A person is at risk for developing type II diabetes by being overweight, having high blood pressure, and/or a family history of diabetes. Some ethnic groups are more predisposed to developing diabetes: Alaska Natives, American Indians, African-Americans, Hispanics, Asian-Americans and Pacific Islanders.
Although there are many ways to determine an individual’s weight status and its effect on overall mortality, no one measure has proven to be 100% accurate. Instead, most health care professionals use a combination of tools, like BMI and body fat percentage, to determine an individual’s weight status in an effort to better treat and prevent many of the conditions associated with overweight and obesity.
Recently, doctors have announced a new system they say can more accurately predict your mortality risk based on your body composition. Say hello to the Edmonton Obesity staging system!
Like BMI, the obesity staging system is designed to help health care professionals identify the level of risk an individual is at for further weight-related health conditions. What makes this predictor different is that it identifies a person’s risk by taking into account functional status and comorbid health conditions, such as diabetes and heart disease, that are already present.

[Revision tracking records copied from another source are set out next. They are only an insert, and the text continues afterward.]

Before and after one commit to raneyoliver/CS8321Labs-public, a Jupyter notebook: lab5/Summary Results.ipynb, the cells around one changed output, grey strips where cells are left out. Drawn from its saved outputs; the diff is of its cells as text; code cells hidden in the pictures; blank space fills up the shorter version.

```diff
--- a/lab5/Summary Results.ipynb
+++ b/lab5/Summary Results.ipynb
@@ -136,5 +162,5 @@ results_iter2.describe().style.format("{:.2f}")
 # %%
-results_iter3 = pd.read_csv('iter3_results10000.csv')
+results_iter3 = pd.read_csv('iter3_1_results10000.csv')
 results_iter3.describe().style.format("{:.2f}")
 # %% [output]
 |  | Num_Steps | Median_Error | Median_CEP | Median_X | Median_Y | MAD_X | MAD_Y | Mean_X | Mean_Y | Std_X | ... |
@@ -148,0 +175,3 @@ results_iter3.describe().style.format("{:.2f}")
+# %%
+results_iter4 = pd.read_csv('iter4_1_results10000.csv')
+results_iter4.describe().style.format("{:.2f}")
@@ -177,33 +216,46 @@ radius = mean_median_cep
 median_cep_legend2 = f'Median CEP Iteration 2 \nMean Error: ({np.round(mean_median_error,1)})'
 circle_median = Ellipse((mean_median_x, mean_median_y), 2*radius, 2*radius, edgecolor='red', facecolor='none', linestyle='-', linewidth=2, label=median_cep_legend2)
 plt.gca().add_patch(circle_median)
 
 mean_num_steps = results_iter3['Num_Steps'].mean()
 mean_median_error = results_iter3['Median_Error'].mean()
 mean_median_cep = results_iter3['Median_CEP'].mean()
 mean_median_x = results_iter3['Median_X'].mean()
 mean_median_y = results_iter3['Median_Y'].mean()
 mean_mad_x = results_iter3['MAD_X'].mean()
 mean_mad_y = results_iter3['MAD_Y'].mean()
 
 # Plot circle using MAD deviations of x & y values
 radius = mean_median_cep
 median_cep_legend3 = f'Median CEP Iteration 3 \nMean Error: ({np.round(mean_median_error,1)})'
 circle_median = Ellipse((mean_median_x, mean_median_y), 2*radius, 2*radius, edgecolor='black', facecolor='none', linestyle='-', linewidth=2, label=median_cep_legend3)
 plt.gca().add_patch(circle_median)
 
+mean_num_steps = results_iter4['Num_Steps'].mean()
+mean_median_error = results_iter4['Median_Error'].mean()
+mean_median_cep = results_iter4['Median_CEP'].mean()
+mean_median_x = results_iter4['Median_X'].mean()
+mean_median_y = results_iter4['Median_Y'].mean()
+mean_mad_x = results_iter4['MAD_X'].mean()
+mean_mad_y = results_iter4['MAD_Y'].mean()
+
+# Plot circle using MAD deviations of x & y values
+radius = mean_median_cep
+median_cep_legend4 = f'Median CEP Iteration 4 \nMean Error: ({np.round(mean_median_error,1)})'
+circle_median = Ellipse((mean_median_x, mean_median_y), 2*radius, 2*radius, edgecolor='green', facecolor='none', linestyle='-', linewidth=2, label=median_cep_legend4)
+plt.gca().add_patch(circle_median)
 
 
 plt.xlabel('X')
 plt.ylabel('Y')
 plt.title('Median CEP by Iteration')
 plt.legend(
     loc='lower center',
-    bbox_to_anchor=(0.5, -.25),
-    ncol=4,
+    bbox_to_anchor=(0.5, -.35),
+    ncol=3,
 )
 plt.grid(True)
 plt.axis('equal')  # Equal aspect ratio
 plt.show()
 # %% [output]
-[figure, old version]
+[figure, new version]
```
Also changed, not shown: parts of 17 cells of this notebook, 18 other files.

One of the most widely used determinants of weight status is the Body Mass Index, or BMI, for short. Throughout the years, BMI status has allowed health professionals to quickly categorize individuals as either underweight, healthy weight, overweight and obese. Which category an individual best fits into is determined by their height and weight. This category then helps gauge an individual’s risk for certain diseases. The higher the BMI, the higher the risk for heart disease, high blood pressure, type 2 diabetes, gallstones, breathing problems, and certain cancers. Although BMI is one of the most reliable tools currently available to help individuals identify their risk, it isn’t a perfect tool.